Geeks guard against Google worm
Star Wars fans Web hunting for a downloadable game of the sci-fi flick are unknowingly infecting their computers with a worm that gives them rogue Google results authored by hackers.
Detected in the wild last week, the P2Load.A worm lies in wait in the free version of "Knights of the Old Republic II," and spreads through the peer-to-peer file sharing programs Shareaza and Imesh.
Security experts at Panda Software rate the potential damage of the infection at four stars, the highest level, based on the worm's two attacking features both enabled through modifying the HOSTS file on a user's computer.
This ensures that when downloaders try to open the Star Wars game, they actually run a command to modify their internet start page, replacing it with adverts, while they also spoof the identity of the most-widely used search engine, Google.
If users are presented with an on-screen error message explaining the game file does not exist, then the system is already infected, meaning that retyping the Google Web address, even with mistakes, will redirect the user to a spoof version of the search site.
This pops-up in exactly the same format as the legitimate Google site, supported by 17 specific languages but crucially, is authored by hackers and controlled from a server in Germany.
Even the most tech-savvy users could have difficulty spotting the rogue from the real, as initial results returned via the Google imposter "are shown correctly" or with "slight variations," Panda said.
However, the sponsored links on the Google spoof site, normally located at the top right of the page, have been tampered, effectively ousting legitimate pay-per-click companies for websites controlled, supported or financially linked to the worm's authors.
Clicking through to one of these phony portals potentially puts users at risk from other attacks like phishing, but lab experts studying the worm said the new P2LoadA was less malicious, more financially induced.
"The creator of this worm has taken advantage of the importance of a company appearing among the first few links in the search results of an Internet browser," said Luis Corrons, director of Panda.
"Its aims are none other than to increase visits to the pages linked by the creator of this malware or earn an income from companies that want to appear in the first few results in computer where the identity of Google has been spoofed: in both case, the motivation of the author of this malware is purely financial."
The company added that because the infection stemmed from the HOSTS file, the malware could be modified to imitate not just Google, but any other website or e-commerce giant that the authors decide. The aim would remain the same: to increase traffic to the author's websites.
In the future phishing attacks could also be introduced to support the worm's dual process of modification, Panda said, because P2LoadA operates without code.

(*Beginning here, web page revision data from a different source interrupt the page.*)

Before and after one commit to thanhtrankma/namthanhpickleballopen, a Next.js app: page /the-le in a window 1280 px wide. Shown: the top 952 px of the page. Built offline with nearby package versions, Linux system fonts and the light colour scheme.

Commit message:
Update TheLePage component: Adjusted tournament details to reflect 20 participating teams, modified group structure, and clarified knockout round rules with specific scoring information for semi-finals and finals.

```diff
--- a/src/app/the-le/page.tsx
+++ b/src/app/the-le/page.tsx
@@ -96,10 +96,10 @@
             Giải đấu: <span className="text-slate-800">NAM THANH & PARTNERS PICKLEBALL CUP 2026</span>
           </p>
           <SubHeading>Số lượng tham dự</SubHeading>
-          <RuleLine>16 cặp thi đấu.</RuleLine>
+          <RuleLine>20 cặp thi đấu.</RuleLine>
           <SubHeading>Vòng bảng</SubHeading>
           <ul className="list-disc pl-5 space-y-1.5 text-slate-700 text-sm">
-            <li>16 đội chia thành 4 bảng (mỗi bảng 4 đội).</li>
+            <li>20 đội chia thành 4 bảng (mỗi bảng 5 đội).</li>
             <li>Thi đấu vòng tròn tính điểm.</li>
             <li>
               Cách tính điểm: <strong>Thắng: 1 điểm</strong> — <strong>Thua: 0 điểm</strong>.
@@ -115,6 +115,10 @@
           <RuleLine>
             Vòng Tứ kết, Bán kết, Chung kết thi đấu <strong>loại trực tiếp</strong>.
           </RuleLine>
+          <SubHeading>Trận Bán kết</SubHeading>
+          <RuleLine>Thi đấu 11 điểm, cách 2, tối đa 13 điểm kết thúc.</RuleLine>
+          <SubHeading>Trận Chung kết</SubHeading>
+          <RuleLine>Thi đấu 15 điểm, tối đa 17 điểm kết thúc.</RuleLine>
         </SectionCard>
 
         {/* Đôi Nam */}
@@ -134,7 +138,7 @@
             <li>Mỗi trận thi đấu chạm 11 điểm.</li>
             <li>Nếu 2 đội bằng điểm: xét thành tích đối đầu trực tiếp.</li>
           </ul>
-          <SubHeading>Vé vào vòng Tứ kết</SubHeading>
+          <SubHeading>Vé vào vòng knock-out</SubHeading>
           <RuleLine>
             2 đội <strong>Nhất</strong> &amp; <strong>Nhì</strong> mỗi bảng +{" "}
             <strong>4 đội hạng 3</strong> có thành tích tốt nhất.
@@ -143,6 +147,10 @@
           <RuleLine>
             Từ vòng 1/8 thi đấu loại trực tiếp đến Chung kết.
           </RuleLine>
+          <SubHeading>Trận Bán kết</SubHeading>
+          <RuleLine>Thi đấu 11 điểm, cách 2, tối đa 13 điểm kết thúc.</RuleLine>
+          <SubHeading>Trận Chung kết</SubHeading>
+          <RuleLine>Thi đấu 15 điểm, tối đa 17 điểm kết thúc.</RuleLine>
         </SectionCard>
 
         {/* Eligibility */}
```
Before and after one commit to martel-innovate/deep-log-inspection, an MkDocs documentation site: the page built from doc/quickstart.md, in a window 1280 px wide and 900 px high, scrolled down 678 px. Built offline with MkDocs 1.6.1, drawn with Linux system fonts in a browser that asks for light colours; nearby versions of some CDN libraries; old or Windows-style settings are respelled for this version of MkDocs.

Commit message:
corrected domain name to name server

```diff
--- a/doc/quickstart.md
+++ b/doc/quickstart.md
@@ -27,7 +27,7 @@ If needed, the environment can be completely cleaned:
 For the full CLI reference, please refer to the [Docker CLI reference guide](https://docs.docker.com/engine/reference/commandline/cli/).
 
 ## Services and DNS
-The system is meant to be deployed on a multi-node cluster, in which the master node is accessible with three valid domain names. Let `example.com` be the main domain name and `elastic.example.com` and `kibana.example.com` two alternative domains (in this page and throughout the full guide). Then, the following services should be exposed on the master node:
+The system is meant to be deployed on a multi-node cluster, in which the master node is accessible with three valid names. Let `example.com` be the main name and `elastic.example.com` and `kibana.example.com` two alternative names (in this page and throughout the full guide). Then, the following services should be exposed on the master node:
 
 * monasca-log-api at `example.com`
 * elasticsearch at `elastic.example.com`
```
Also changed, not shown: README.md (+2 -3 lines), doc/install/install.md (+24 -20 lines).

The worm affects computers operating Windows 2003/XP/2000/NT/ME/98 running Firefox or Microsoft IE, yet its threat rate is "medium", given circulation is highest in the Netherlands, Germany and Italy.
Concerned PC users are reminded that up-to-date ant-virus should automatically delete the worm, after which its entry into the Windows Registry should be deleted, followed by restoring the HOSTS file, as well as start-page and search options for Internet Explorer.
Full details for 'prevention and cure' of the worm that spoofs Google is available through Panda's website.